Many challenges remain in the design and use of consumer health informatics interventions
Research Activities, December 2011, No. 376
A growing number of people are using Web-based programs, such as Microsoft HealthVault and Google Health to monitor their health in conjunction with devices such as blood pressure cuffs, weight scales, and pedometers. However, patients may have trouble using these consumer health informatics (CHI) interventions at home—as partially evidenced by Google's choice to discontinue Google Health as of January 1, 2012. A new study finds that such interventions can pose a variety of human factors challenges in their use. Agency for Healthcare Research and Quality (AHRQ) researcher Teresa Zayas-Cabán, Ph.D., and Jenna L. Marquard, Ph.D. from the University of Massachusetts Amherst, found significant challenges on a number of levels for consumers using these interventions.

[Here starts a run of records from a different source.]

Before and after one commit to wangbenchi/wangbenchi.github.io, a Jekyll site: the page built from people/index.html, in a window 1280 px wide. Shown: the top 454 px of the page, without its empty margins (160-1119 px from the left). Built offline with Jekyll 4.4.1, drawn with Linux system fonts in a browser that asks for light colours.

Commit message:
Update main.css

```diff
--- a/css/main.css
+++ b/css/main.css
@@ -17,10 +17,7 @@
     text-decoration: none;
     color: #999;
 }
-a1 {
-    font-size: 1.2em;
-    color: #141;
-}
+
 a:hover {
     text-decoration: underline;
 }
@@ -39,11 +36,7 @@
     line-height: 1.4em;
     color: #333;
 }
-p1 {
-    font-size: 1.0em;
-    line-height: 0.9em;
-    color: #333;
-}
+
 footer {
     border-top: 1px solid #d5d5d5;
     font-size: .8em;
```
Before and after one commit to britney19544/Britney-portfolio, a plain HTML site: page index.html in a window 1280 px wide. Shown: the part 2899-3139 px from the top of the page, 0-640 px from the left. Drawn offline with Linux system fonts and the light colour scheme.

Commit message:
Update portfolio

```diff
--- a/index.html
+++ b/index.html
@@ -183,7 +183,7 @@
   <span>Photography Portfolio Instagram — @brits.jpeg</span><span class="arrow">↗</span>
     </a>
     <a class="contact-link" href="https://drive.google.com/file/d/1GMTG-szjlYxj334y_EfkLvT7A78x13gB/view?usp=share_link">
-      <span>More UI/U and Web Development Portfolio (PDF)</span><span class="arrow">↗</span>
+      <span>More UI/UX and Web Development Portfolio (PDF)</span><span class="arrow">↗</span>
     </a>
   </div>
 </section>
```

They developed four CHI intervention use cases for individuals with diabetes and high blood pressure and also for bariatric surgery patients. Two student volunteers acted as patients while a third student acted as the provider. The three students tested each intervention for 10 days. Each intervention involved a variety of tasks, such as taking blood pressure and glucose readings, recording pedometer and weight readings, and recording their food intake online using HealthVault and Google Health. The students then recorded their challenges while completing each task and rated the severity of each challenge. Two independent evaluators then classified the challenges into one of three well-known human factors areas: cognitive, macroergonomic, or physical.

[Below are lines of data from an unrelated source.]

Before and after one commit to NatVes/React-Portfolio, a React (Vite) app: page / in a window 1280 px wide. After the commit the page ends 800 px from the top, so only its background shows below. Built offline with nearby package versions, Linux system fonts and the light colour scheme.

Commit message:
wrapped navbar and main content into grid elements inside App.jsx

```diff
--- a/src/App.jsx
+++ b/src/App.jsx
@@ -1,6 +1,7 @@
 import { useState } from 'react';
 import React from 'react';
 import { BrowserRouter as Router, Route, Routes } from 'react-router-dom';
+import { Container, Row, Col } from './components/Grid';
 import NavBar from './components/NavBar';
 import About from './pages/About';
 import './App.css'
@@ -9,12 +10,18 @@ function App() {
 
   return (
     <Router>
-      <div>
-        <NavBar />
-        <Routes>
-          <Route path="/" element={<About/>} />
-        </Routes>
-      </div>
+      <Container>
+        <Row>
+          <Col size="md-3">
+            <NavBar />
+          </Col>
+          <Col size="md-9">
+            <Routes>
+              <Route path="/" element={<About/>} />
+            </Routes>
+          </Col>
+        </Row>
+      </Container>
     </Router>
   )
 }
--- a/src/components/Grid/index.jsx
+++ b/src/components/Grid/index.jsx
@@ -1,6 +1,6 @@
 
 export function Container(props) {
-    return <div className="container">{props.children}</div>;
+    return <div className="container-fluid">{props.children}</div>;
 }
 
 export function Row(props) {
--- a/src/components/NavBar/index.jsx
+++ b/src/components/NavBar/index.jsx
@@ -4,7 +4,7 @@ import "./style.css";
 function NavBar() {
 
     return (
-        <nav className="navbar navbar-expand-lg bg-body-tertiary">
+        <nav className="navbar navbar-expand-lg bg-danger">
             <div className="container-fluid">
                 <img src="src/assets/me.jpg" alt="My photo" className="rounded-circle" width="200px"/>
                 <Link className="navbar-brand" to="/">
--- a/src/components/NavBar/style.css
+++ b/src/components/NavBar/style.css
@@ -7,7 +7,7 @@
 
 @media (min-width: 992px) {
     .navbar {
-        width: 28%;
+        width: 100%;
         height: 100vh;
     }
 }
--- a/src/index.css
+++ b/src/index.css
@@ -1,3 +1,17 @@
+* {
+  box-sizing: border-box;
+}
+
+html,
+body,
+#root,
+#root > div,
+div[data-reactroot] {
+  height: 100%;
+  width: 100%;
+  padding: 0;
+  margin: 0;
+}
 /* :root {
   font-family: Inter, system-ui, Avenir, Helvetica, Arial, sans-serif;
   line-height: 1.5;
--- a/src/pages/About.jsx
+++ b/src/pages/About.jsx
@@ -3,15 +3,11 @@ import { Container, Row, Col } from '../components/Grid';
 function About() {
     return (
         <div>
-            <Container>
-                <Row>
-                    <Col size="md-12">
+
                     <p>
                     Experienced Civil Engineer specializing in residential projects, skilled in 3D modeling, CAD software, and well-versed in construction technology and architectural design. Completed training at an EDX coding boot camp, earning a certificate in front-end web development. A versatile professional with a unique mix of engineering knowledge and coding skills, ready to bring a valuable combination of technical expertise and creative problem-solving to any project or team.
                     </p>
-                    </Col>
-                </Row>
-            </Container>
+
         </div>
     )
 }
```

A total of 122 challenges were identified. Half of these were classified as cognitive, 38 percent macroergonomic (e.g., using the interventions in the context of their daily life), and 12 percent physical. Approximately a third of all challenges were reported by the students as being at least moderately severe. HealthVault posed more severe challenges than Google Health for both the diabetes and bariatric surgery use cases. The physical challenges most often related to the use of linked devices, such as blood pressure cuffs and weight scales. Cognitive challenges were associated the most with one-time activities, such as learning to use these devices and their applications. Most of the macroergonomic challenges involved repeated activities such as uploading device data. The researchers' evaluation approach identified a significant number of challenges likely to interfere with lay people's ability to use a particular CHI intervention. These identified challenges provide designers with a starting place from which to begin redesigning the intervention.
More details are in "Commercial off-the-shelf consumer health informatics interventions: Recommendations for their design, evaluation and redesign," by Dr. Marquard and Dr. Zayas-Cabán, in the July 1, 2011, Journal of the American Medical Informatics Association. [Epub ahead of publication.] Reprints (AHRQ Publication No. 11-R075) are available from the AHRQ Publications Online Store .